Epidemiology and Etiology

Research in the 1930s suggested that the distribution of convulsive and gangrenous ergotism was a function of the presence or absence of vitamin A in the diet. An analysis of the 1770 epidemic of gangrenous ergotism in Sologne and of convulsive ergotism in Hanover indicated that Sologne, on the left bank of the Rhine, was a dairy district that provided a diet rich in vitamin A, whereas Hanover, on the right bank, was unable to sustain a dairy economy. The striking difference in the effects of ergot on the two communities in close proximity caused researchers to study their differing experiences in a laboratory by feeding ergot to dogs along with different levels of vitamin A. The results confirmed the efficacy of vitamin A in mitigating the effects of ergotism.

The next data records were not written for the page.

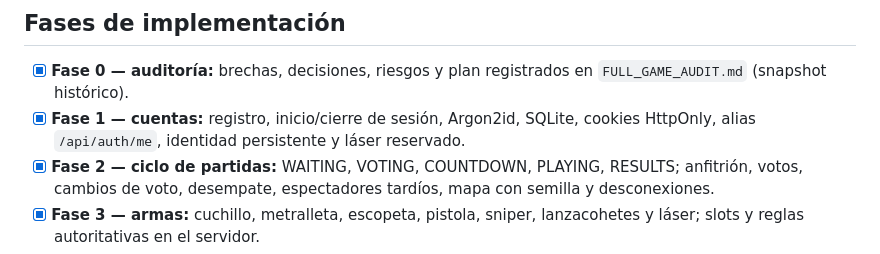
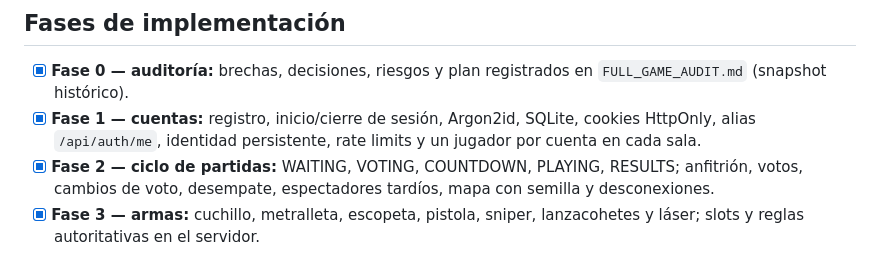
Before and after one commit to rafaello129/hackatec-multiplayer-lab, a Markdown page: docs/RELEASE_CHECKLIST.md, the part around the change. GitHub-like rendering.

```diff
--- a/docs/RELEASE_CHECKLIST.md
+++ b/docs/RELEASE_CHECKLIST.md
@@ -5,7 +5,7 @@ Estado de referencia: rama `work/full-game-completion`. Esta lista separa implem
 ## Fases de implementación
 
 - [x] **Fase 0 — auditoría:** brechas, decisiones, riesgos y plan registrados en `FULL_GAME_AUDIT.md` (snapshot histórico).
-- [x] **Fase 1 — cuentas:** registro, inicio/cierre de sesión, Argon2id, SQLite, cookies HttpOnly, alias `/api/auth/me`, identidad persistente y láser reservado.
+- [x] **Fase 1 — cuentas:** registro, inicio/cierre de sesión, Argon2id, SQLite, cookies HttpOnly, alias `/api/auth/me`, identidad persistente, rate limits y un jugador por cuenta en cada sala.
 - [x] **Fase 2 — ciclo de partidas:** WAITING, VOTING, COUNTDOWN, PLAYING, RESULTS; anfitrión, votos, cambios de voto, desempate, espectadores tardíos, mapa con semilla y desconexiones.
 - [x] **Fase 3 — armas:** cuchillo, metralleta, escopeta, pistola, sniper, lanzacohetes y láser; slots y reglas autoritativas en el servidor.
 - [x] **Fase 4 — habilidades/objetos:** dash con invulnerabilidad limitada, trampas, cactus, botiquines, escudos, respawn y curación al eliminar.
```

Similarly, while some researchers believed that England's relative freedom from ergotism was due to the abundant ingestion of meat and potatoes, others demonstrated that the English diet, which was rich in milk and butter products, had enabled its inhabitants to remain relatively free from the convulsive effects of ergotized grain. In areas rich in dairy products, the phytase and the bowel bacteria broke down the poisonous phytates of the grain into the comparatively innocuous inorganic phosphates. Thus, the convulsive ergotism which had been common to nondairy areas was virtually absent in England and certain sections of France.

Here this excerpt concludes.